In Oltrepò Pavese the most popular grape is Barbera, followed by Croatina, Bonarda and Uva Rara. A special mention goes to the Pinot Nero, for which the Oltrepò Pavese has recently established itself as a region of excellence. This variety, however, is used mainly for the production of sparkling wines (Oltrepò Pavese Metodo Classico DOCG). White wines are made from Riesling Italico (Welshriesling) grapes, as well as with Moscato Bianco and local biotypes of Malvasia Bianca.
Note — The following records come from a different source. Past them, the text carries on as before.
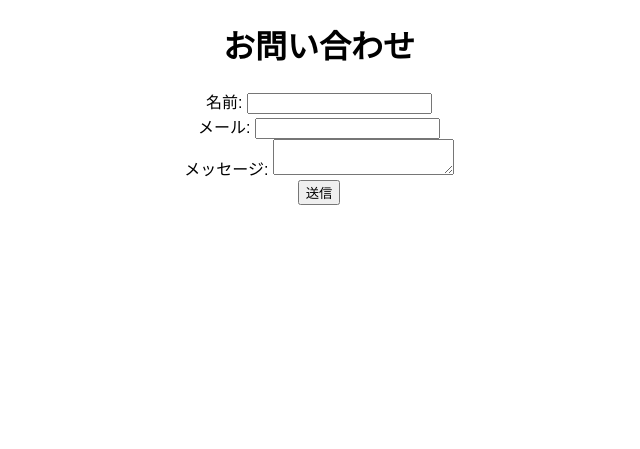
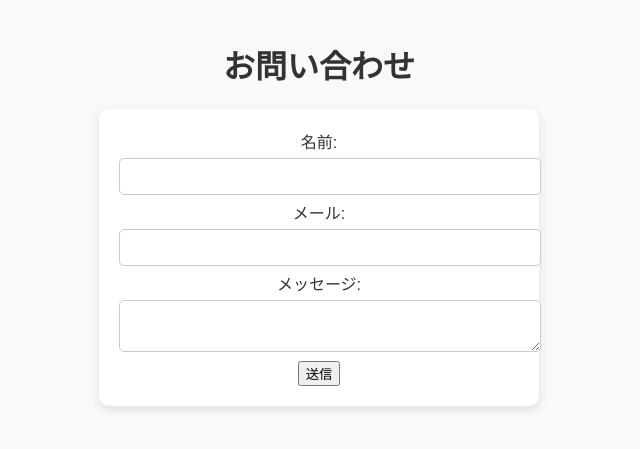
Before and after one commit to cloudrobo48/aws-cloud, a Jekyll site: the page contact.html, which Jekyll copies as it is, in a window 1280 px wide. Shown: the top 449 px of the page, without its empty margins (321-961 px from the left). Built offline with Jekyll 4.4.1, drawn with Linux system fonts in a browser that asks for light colours.

Commit message:
Update style.css

```diff
--- a/assets/css/style.css
+++ b/assets/css/style.css
@@ -153,3 +153,38 @@ header {
 .skills p:hover {
     background: #34495e;
 }
+
+
+body {
+    font-family: 'Noto Sans JP', sans-serif;
+    background-color: #f8f9fa;
+    color: #333;
+    text-align: center;
+    padding: 20px;
+}
+form {
+    background: white;
+    padding: 20px;
+    max-width: 400px;
+    margin: 0 auto;
+    border-radius: 10px;
+    box-shadow: 0px 4px 10px rgba(0,0,0,0.1);
+}
+input, textarea {
+    width: 100%;
+    padding: 10px;
+    margin: 5px 0;
+    border: 1px solid #ccc;
+    border-radius: 5px;
+}
+button2 {
+    background-color: #007bff;
+    color: white;
+    padding: 10px;
+    border: none;
+    border-radius: 5px;
+    cursor: pointer;
+}
+button2:hover {
+    background-color: #0056b3;
+}
```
The Garda area and the Colli Mantovani (DOC Garda and Garda Colli Mantovani DOC) produce wines made from the various Groppello varieties, Barbera, Marzemino and Sangiovese. The Lambrusco Mantovano DOC and Lugana DOC (white wines made with Trebbiano di Lugana or Turbiana) are interregional and shared with the province of Verona. Other wine regions of Lombardy are the San Colombano al Lambro DOC, between Pavia and Milan, with the same grapes grown in the Oltrepò Pavese, and the Valcalepio DOC, located between the Bergamasca and Iseo Lake. This area cultivates a unique, and truly fantastic native red grape, Moscato di Scanzo, from which a very limited production of a very interesting sweet red wine is made, Moscato di Scanzo DOCG.
Political geography: Capital city: Milano. Provinces: Bergamo (BG). | Brescia (BS). | Como (CO). | Cremona (CR). | Lecco (LC). | Lodi (LO). | Mantova (MN). | Milano (MI). | Monza e Brianza. | Pavia (PV). | Sondrio (SO). | Varese (VA).
DOCG Denominations: Franciacorta DOCG. | Oltrepò Pavese Metodo Classico DOCG. | Scanzo or Moscato di Scanzo DOCG. | Sforzato di Valtellina DOCG or Sfursat di Valtellina DOCG. | Valtellina Superiore DOCG. | Valtellina Superiore DOCG Sassella.
DOC Denominations: Bonarda dell’Oltrepo Pavese AOC. | Botticino DOC. | Buttafuoco dell’ Oltrepò Pavese AOC or Buttafuoco. | Capriano del Colle AOC. | Casteggio DOC. | Cellatica DOC. | Curtefranca. | Garda DOC. | Garda Colli Mantovani AOC. | Lambrusco Mantovano DOC. | Lugana DOC. | Oltrepò Pavese DOC. | Oltrepò Pavese Pinot Grigio DOC. | Valtellina DOC. | Pinot Nero dell’Oltrepò Pavese DOC. | Riviera del Garda DOC Bresciano or Garda Bresciano. | San Colombarno al Lambro or San Colombarno. | San Martino della Battaglia. | Sangue di Giuda dell’Oltrepò Pavese or Sangue di Giuda DOC. | Terre di Colleoni DOC or Colleoni DOC. | Valcalepio DOC. | Valtellina Rosso or Rosso di Valtellina. | Valtènesi DOC.
IGT Denominations: Alto Mincio.
Lombardy’s native & other grapes: Ian D’Agata (2014: p.38) says local grapes were abandoned long ago in favour of more famous international ones suited to what is Italy’s most important sparkling wine region. The main native grapes are Croatina and Barbera, Nebbiolo which thrives in Lombardy’s Valtellina area, plus lesser known natives Invernenga, Pignola, and Rossola Nera.
Native grapes: Barbera (r). | Croatina (r). | Groppello group (r). | Invernenga (r). | Moradella (r). | Moscato Bianco (w). | Moscato di Scanzo (r). | Nebbiolo (Chiavennasca) (r). | Pignola (r). | Rossola Nera (r). | Uva Rara (r). | Verdea (w). | Vespolina (r).
No certification: Casa Vinicola Triacca.
See Dr Ian d’Agata, Native Wine Grapes of Italy (University of California Press, 2014).